Carlin-type gold deposit development as an analogue for unconventional hydrocarbon field development
Carlin-type gold deposits are sediment-hosted, low-grade disseminated gold deposits with economic recovery cut-offs at or below 0.1 oz gold/ton. The gold in these deposits is not visible, but occurs as atoms to microscopic blebs in arsenian pyrite rims on pyrite. Though these deposits are low-grade, the Carlin-type gold deposits in the Carlin trend of northeastern Nevada contain the second largest concentration of gold in the world. Due to low gold concentrations, these deposits are generally developed as large surface mines. Initial development of many of these deposits began assuming fairly homogenous distribution of gold across the deposit. However, further analysis has shown that resource distribution is heterogeneous, with higher concentrations of gold in areas where the gold-depositing hydrothermal fluids were focused. Areas of focused fluid flow include along faults and folds, and within certain lithologic facies, including low-stand karsted shelf carbonates and deepwater carbonate turbidites. Thus, ore grade is a function of the structural and stratigraphic control of hydrothermal alteration.
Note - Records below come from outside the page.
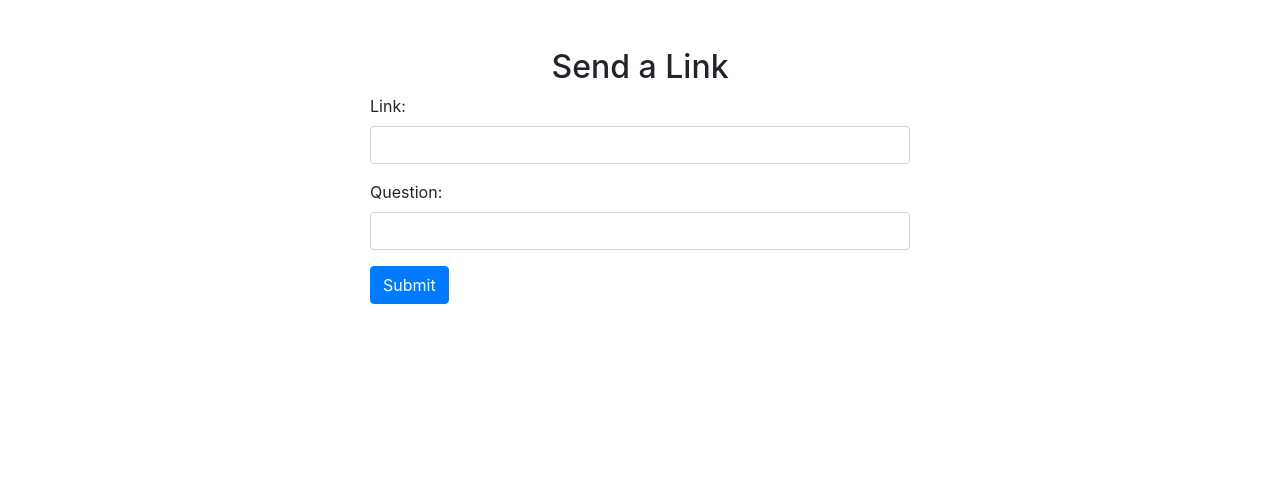
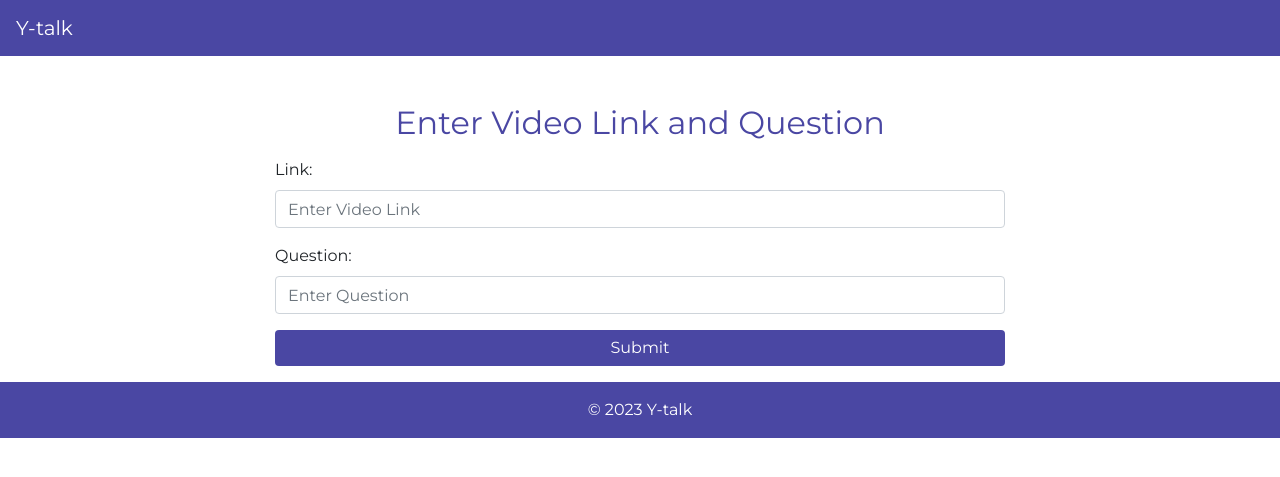
Before and after one commit to Bharati2507/ytalk, a Django app: page /home/ in a window 1280 px wide. Shown: the top 477 px of the page. Run offline with Django 4.2, Linux system fonts and the light colour scheme; some libraries are stand-ins or nearby versions.

Commit message:
added youtube changes

```diff
--- a/ytalk-django-project/ytalkapp/templates/ytalkapp/response.html
+++ b/ytalk-django-project/ytalkapp/templates/ytalkapp/response.html
@@ -2,26 +2,87 @@
 <html lang="en">
 <head>
     <meta charset="UTF-8">
-    <title>Response</title>
+    <title>Home</title>
     <!-- CSS only -->
     <link rel="stylesheet" href="https://stackpath.bootstrapcdn.com/bootstrap/4.5.2/css/bootstrap.min.css">
+    <!-- Google Fonts -->
+    <link href="https://fonts.googleapis.com/css2?family=Montserrat:wght@400;700&display=swap" rel="stylesheet">
+    <style>
+        body {
+            font-family: 'Montserrat', sans-serif;
+        }
+
+        .navbar {
+            background-color: #4a47a3;
+        }
+
+        .footer {
+            background-color: #4a47a3;
+            color: white;
+        }
+
+        h2 {
+            color: #4a47a3;
+        }
+
+        .btn-primary {
+            background-color: #4a47a3;
+            border: none;
+        }
+    </style>
 </head>
 <body>
+    <!-- Header -->
+    <nav class="navbar navbar-dark">
+        <a class="navbar-brand" href="#">Y-talk</a>
+    </nav>
+
     <div class="container mt-5">
         <div class="row justify-content-center">
-            <div class="col-md-6">
-                <h2 class="text-center">Summary and Links</h2>
-                <p class="lead">{{ summary }}</p>
-                <ul>
-                    {% for link in links %}
-                      <li><a href="{{ link }}">{{ link }}</a></li>
-                    {% endfor %}
-                </ul>
-                {% comment %} <a href="{{ link1 }}" class="btn btn-primary btn-block" role="button">Link 1</a>
-                <a href="{{ link2 }}" class="btn btn-primary btn-block" role="button">Link 2</a> {% endcomment %}
+            <div class="col-md-8">
+                <!-- Form -->
+                <h2 class="text-center mb-3">Enter Video Link and Question</h2>
+                <form action="/home/post_link/" method="POST" class="mb-3">
+                    {% csrf_token %}
+                    <!-- Add your form fields here -->
+                    <div class="form-group">
+                        <label for="link">Link:</label>
+                        <input type="text" class="form-control" id="link" name="link" placeholder="Enter Video Link">
+                    </div>
+                    <div class="form-group">
+                        <label for="question">Question:</label>
+                        <input type="text" class="form-control" id="question" name="question" placeholder="Enter Question">
+                    </div>
+                    <button type="submit" class="btn btn-primary btn-block">Submit</button>
+                </form>
+
+                <!-- Display the results if they exist -->
+                {% if summary and links %}
+                    <h2 class="text-center mb-3">Answer</h2>
+                    <p class="lead">{{ answer }}</p>
+                    <h2 class="text-center mb-3">Summary and Links</h2>
+                    <p class="lead">{{ summary }}</p>
+                    <div class="row">
+                        {% for link in links %}
+                            <div class="col-12 mb-4">
+                                <div class="embed-responsive embed-responsive-16by9">
+                                    <iframe class="embed-responsive-item" src="{{ link }}" allow="accelerometer; autoplay; clipboard-write; encrypted-media; gyroscope; picture-in-picture" allowfullscreen></iframe>
+                                </div>
+                            </div>
+                        {% endfor %}
+                    </div>
+                {% endif %}
+
             </div>
         </div>
     </div>
+
+    <!-- Footer -->
+    <footer class="footer mt-auto py-3">
+        <div class="container text-center">
+            <span>© 2023 Y-talk</span>
+        </div>
+    </footer>
 
     <!-- JS, Popper.js, and jQuery -->
     <script src="https://code.jquery.com/jquery-3.5.1.slim.min.js"></script>
--- a/ytalk-django-project/ytalkapp/views.py
+++ b/ytalk-django-project/ytalkapp/views.py
@@ -17,7 +17,7 @@ from typing import Iterator, TextIO
 from datetime import datetime
 import pandas as pd
 
-
+from urllib.parse import urlparse, parse_qs
 import re
 import openai
 from langchain import OpenAI, PromptTemplate, LLMChain
@@ -35,14 +35,14 @@ from langchain.chains import RetrievalQAWithSourcesChain
 import faiss
 
 if not os.environ.get('OPENAI_API_KEY'):
-    os.environ['OPENAI_API_KEY'] = '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'
+    os.environ['OPENAI_API_KEY'] = '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'
 
 
 
 llm = OpenAI(temperature=0)
 
 def home(request):
-    return render(request, 'ytalkapp/index.html')
+    return render(request, 'ytalkapp/response.html')
 
 def get_video(_link, _path):
   try:
@@ -191,11 +191,11 @@ def answer_question(_texts, _start_times, _question):
 
 # create a link that directs the user to the provided timecode
 def add_timecode_to_url(url, timecode):
-    # convert timecode to seconds
     time_parts = timecode.split(':')
     seconds = int(time_parts[0]) * 3600 + int(time_parts[1]) * 60 + int(time_parts[2])
+    # seconds = int(time_parts[0]) * 3600 + int(time_parts[1]) * 60 + int(time_parts[2])
     # append the timecode to the URL
-    return url + "&t=" + str(seconds) + "s"
+    return url + "?start=" + str(seconds) #+ "s"
 
 def get_output_df(questions, texts, start_times):
     data = []
@@ -262,7 +262,6 @@ def post_link(request):
           with open(vtt_path, 'w', encoding="utf-8") as vtt:
             write_vtt(output["segments"], file=vtt)
             #os.path.join(".", f"{slugify(title)}.vtt")
-
             # print saved message with absolute path
           print("Saved VTT to", os.path.abspath(vtt_path))
           summary = gp3_summarize_new(extracted_text, 1600)
@@ -278,12 +277,21 @@ def post_link(request):
           timecodes = r[1].split(",")
           print(r[1])
           all_links=list()
-
+          print(f"timecodes: {timecodes}")
+          # if  'None' in timecodes:
+          #   message = "Please ask better question "
+          #   return render(request, 'ytalkapp/response.html', message)
           for t in timecodes:
-            all_links.append(add_timecode_to_url(link, t))
+            parsed_url = urlparse(link)
+            print(f"parsed_url: {parsed_url}")
+            video_id = parse_qs(parsed_url.query)['v'][0]
+            embed_url = f'https://www.youtube.com/embed/{video_id}'
+            all_links.append(add_timecode_to_url(embed_url, t))
+            #"https://www.youtube.com/embed/"
+            # all_links.append(add_timecode_to_url(link, t))
             # print(add_timecode_to_url(link, t))
-
-          context = {'summary': summary, 'links' : all_links}
+          print(f"all_links: {all_links}")
+          context = {'summary': summary, 'answer': r[0], 'links' : all_links}
           return render(request, 'ytalkapp/response.html', context)
 
         else:
```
Therefore, mine development plans and economic models are critically linked to the deposit geology. Similarly, unconventional hydrocarbon resources were initially seen as mainly an engineering play; once a source rock target was identified, drill and produce the field under the assumption that the resource distribution is homogenous. However, as with Carlin-type deposits, the resource density within unconventional fields is heterogeneous and controlled by geologic factors, including (but not limited to) depositional setting, paleogeography, burial/maturation history, tectonic/structural history, mineralogy, diagenetic history, and geochemistry. Evaluation and exploitation of Carlin-type gold deposits and unconventional hydrocarbon fields have similar histories. Both were initially seen as having fairly homogenous resource density, thereby excluding geology as a factor once identified. However, the resource bases in Carlin-type deposits and unconventional fields are not homogenous and the heterogeneities are driven by geologic factors. Understanding those geologic factors is essential as an input to determine the most effective and efficient ways to develop these resources.
AAPG Datapages/Search and Discovery Article #90266 © 2016 AAPG Pacific Section and Rocky Mountain Section Joint Meeting, Las Vegas, Nevada, October 2-5, 2016